** SOURCE INFORMATION follows **
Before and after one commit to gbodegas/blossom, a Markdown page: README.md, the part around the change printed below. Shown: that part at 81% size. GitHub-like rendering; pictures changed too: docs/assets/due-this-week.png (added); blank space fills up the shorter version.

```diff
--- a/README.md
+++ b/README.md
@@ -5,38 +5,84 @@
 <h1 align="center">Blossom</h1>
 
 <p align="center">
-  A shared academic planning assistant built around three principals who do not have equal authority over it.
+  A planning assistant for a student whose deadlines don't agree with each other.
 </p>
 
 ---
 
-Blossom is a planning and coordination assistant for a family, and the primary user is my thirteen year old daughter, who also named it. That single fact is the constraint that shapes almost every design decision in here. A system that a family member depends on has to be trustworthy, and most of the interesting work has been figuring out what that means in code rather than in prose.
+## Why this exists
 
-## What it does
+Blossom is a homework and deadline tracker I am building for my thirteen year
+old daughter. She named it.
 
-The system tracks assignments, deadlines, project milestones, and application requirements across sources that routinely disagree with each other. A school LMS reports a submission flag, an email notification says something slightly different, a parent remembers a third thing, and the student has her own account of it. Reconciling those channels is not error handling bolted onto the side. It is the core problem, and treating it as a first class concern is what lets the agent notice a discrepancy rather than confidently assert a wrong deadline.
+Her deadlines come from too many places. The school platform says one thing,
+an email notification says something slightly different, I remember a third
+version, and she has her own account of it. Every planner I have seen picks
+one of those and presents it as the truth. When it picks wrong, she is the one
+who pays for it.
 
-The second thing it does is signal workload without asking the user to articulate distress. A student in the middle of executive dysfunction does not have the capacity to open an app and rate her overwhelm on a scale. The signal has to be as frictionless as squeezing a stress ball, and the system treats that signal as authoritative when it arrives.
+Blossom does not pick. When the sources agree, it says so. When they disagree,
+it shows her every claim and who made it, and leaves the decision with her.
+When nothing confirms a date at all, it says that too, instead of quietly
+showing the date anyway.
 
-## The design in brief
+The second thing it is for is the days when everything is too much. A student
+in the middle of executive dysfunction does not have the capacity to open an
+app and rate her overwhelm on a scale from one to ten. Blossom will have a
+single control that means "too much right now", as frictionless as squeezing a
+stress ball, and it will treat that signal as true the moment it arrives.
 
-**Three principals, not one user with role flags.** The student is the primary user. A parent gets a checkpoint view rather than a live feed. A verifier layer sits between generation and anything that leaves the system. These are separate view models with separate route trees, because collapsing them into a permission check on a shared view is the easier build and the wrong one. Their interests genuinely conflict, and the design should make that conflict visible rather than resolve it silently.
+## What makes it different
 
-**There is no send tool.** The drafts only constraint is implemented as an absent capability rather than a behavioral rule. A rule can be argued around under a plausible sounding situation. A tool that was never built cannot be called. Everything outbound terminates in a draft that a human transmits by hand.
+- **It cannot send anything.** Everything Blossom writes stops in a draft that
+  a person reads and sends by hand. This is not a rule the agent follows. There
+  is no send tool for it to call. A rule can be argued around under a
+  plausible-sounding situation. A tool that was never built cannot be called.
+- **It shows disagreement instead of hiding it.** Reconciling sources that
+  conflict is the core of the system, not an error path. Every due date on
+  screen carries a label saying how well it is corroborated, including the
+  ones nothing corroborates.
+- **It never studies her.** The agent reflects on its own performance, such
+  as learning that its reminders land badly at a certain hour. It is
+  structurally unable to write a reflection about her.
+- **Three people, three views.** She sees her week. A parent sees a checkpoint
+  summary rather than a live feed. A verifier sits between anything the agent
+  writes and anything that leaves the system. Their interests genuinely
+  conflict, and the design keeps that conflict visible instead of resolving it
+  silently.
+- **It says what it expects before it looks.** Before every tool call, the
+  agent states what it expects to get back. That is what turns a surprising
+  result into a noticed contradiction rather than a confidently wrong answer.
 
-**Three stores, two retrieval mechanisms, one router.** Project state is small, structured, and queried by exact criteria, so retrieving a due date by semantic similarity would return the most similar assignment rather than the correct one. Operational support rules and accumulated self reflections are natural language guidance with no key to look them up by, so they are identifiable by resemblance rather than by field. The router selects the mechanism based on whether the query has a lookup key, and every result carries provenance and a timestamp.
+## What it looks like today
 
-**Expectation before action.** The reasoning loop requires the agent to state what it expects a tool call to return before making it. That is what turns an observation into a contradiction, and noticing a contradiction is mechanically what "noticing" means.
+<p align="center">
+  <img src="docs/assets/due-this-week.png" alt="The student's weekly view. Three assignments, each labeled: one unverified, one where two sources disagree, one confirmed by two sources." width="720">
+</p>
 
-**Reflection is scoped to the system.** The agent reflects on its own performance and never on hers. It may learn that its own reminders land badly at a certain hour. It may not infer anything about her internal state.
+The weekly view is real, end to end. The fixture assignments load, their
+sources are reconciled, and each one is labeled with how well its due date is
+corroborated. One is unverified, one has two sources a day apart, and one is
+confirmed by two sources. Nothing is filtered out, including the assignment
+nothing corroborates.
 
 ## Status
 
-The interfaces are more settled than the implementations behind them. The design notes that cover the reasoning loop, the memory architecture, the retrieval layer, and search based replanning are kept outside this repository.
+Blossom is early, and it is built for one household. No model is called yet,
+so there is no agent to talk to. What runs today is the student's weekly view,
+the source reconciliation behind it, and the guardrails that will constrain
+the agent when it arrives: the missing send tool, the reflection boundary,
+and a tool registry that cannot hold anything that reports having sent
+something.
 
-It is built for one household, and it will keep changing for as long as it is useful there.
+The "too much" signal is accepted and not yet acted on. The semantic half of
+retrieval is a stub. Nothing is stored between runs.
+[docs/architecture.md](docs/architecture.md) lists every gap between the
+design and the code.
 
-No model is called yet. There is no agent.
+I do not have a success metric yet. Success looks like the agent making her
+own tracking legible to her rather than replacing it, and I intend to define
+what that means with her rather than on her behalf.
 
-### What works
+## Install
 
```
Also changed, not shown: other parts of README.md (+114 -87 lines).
** End of SOURCE INFORMATION **
Your answer should be the full set of records above, restated exactly.

WRITTEN SOLUTION:
Before and after one commit to gbodegas/blossom, a Markdown page: README.md, the part around the change printed below. Shown: that part at 81% size. GitHub-like rendering; pictures changed too: docs/assets/due-this-week.png (added); blank space fills up the shorter version.

```diff
--- a/README.md
+++ b/README.md
@@ -5,38 +5,84 @@
 <h1 align="center">Blossom</h1>
 
 <p align="center">
-  A shared academic planning assistant built around three principals who do not have equal authority over it.
+  A planning assistant for a student whose deadlines don't agree with each other.
 </p>
 
 ---
 
-Blossom is a planning and coordination assistant for a family, and the primary user is my thirteen year old daughter, who also named it. That single fact is the constraint that shapes almost every design decision in here. A system that a family member depends on has to be trustworthy, and most of the interesting work has been figuring out what that means in code rather than in prose.
+## Why this exists
 
-## What it does
+Blossom is a homework and deadline tracker I am building for my thirteen year
+old daughter. She named it.
 
-The system tracks assignments, deadlines, project milestones, and application requirements across sources that routinely disagree with each other. A school LMS reports a submission flag, an email notification says something slightly different, a parent remembers a third thing, and the student has her own account of it. Reconciling those channels is not error handling bolted onto the side. It is the core problem, and treating it as a first class concern is what lets the agent notice a discrepancy rather than confidently assert a wrong deadline.
+Her deadlines come from too many places. The school platform says one thing,
+an email notification says something slightly different, I remember a third
+version, and she has her own account of it. Every planner I have seen picks
+one of those and presents it as the truth. When it picks wrong, she is the one
+who pays for it.
 
-The second thing it does is signal workload without asking the user to articulate distress. A student in the middle of executive dysfunction does not have the capacity to open an app and rate her overwhelm on a scale. The signal has to be as frictionless as squeezing a stress ball, and the system treats that signal as authoritative when it arrives.
+Blossom does not pick. When the sources agree, it says so. When they disagree,
+it shows her every claim and who made it, and leaves the decision with her.
+When nothing confirms a date at all, it says that too, instead of quietly
+showing the date anyway.
 
-## The design in brief
+The second thing it is for is the days when everything is too much. A student
+in the middle of executive dysfunction does not have the capacity to open an
+app and rate her overwhelm on a scale from one to ten. Blossom will have a
+single control that means "too much right now", as frictionless as squeezing a
+stress ball, and it will treat that signal as true the moment it arrives.
 
-**Three principals, not one user with role flags.** The student is the primary user. A parent gets a checkpoint view rather than a live feed. A verifier layer sits between generation and anything that leaves the system. These are separate view models with separate route trees, because collapsing them into a permission check on a shared view is the easier build and the wrong one. Their interests genuinely conflict, and the design should make that conflict visible rather than resolve it silently.
+## What makes it different
 
-**There is no send tool.** The drafts only constraint is implemented as an absent capability rather than a behavioral rule. A rule can be argued around under a plausible sounding situation. A tool that was never built cannot be called. Everything outbound terminates in a draft that a human transmits by hand.
+- **It cannot send anything.** Everything Blossom writes stops in a draft that
+  a person reads and sends by hand. This is not a rule the agent follows. There
+  is no send tool for it to call. A rule can be argued around under a
+  plausible-sounding situation. A tool that was never built cannot be called.
+- **It shows disagreement instead of hiding it.** Reconciling sources that
+  conflict is the core of the system, not an error path. Every due date on
+  screen carries a label saying how well it is corroborated, including the
+  ones nothing corroborates.
+- **It never studies her.** The agent reflects on its own performance, such
+  as learning that its reminders land badly at a certain hour. It is
+  structurally unable to write a reflection about her.
+- **Three people, three views.** She sees her week. A parent sees a checkpoint
+  summary rather than a live feed. A verifier sits between anything the agent
+  writes and anything that leaves the system. Their interests genuinely
+  conflict, and the design keeps that conflict visible instead of resolving it
+  silently.
+- **It says what it expects before it looks.** Before every tool call, the
+  agent states what it expects to get back. That is what turns a surprising
+  result into a noticed contradiction rather than a confidently wrong answer.
 
-**Three stores, two retrieval mechanisms, one router.** Project state is small, structured, and queried by exact criteria, so retrieving a due date by semantic similarity would return the most similar assignment rather than the correct one. Operational support rules and accumulated self reflections are natural language guidance with no key to look them up by, so they are identifiable by resemblance rather than by field. The router selects the mechanism based on whether the query has a lookup key, and every result carries provenance and a timestamp.
+## What it looks like today
 
-**Expectation before action.** The reasoning loop requires the agent to state what it expects a tool call to return before making it. That is what turns an observation into a contradiction, and noticing a contradiction is mechanically what "noticing" means.
+<p align="center">
+  <img src="docs/assets/due-this-week.png" alt="The student's weekly view. Three assignments, each labeled: one unverified, one where two sources disagree, one confirmed by two sources." width="720">
+</p>
 
-**Reflection is scoped to the system.** The agent reflects on its own performance and never on hers. It may learn that its own reminders land badly at a certain hour. It may not infer anything about her internal state.
+The weekly view is real, end to end. The fixture assignments load, their
+sources are reconciled, and each one is labeled with how well its due date is
+corroborated. One is unverified, one has two sources a day apart, and one is
+confirmed by two sources. Nothing is filtered out, including the assignment
+nothing corroborates.
 
 ## Status
 
-The interfaces are more settled than the implementations behind them. The design notes that cover the reasoning loop, the memory architecture, the retrieval layer, and search based replanning are kept outside this repository.
+Blossom is early, and it is built for one household. No model is called yet,
+so there is no agent to talk to. What runs today is the student's weekly view,
+the source reconciliation behind it, and the guardrails that will constrain
+the agent when it arrives: the missing send tool, the reflection boundary,
+and a tool registry that cannot hold anything that reports having sent
+something.
 
-It is built for one household, and it will keep changing for as long as it is useful there.
+The "too much" signal is accepted and not yet acted on. The semantic half of
+retrieval is a stub. Nothing is stored between runs.
+[docs/architecture.md](docs/architecture.md) lists every gap between the
+design and the code.
 
-No model is called yet. There is no agent.
+I do not have a success metric yet. Success looks like the agent making her
+own tracking legible to her rather than replacing it, and I intend to define
+what that means with her rather than on her behalf.
 
-### What works
+## Install
 
```
Also changed, not shown: other parts of README.md (+114 -87 lines).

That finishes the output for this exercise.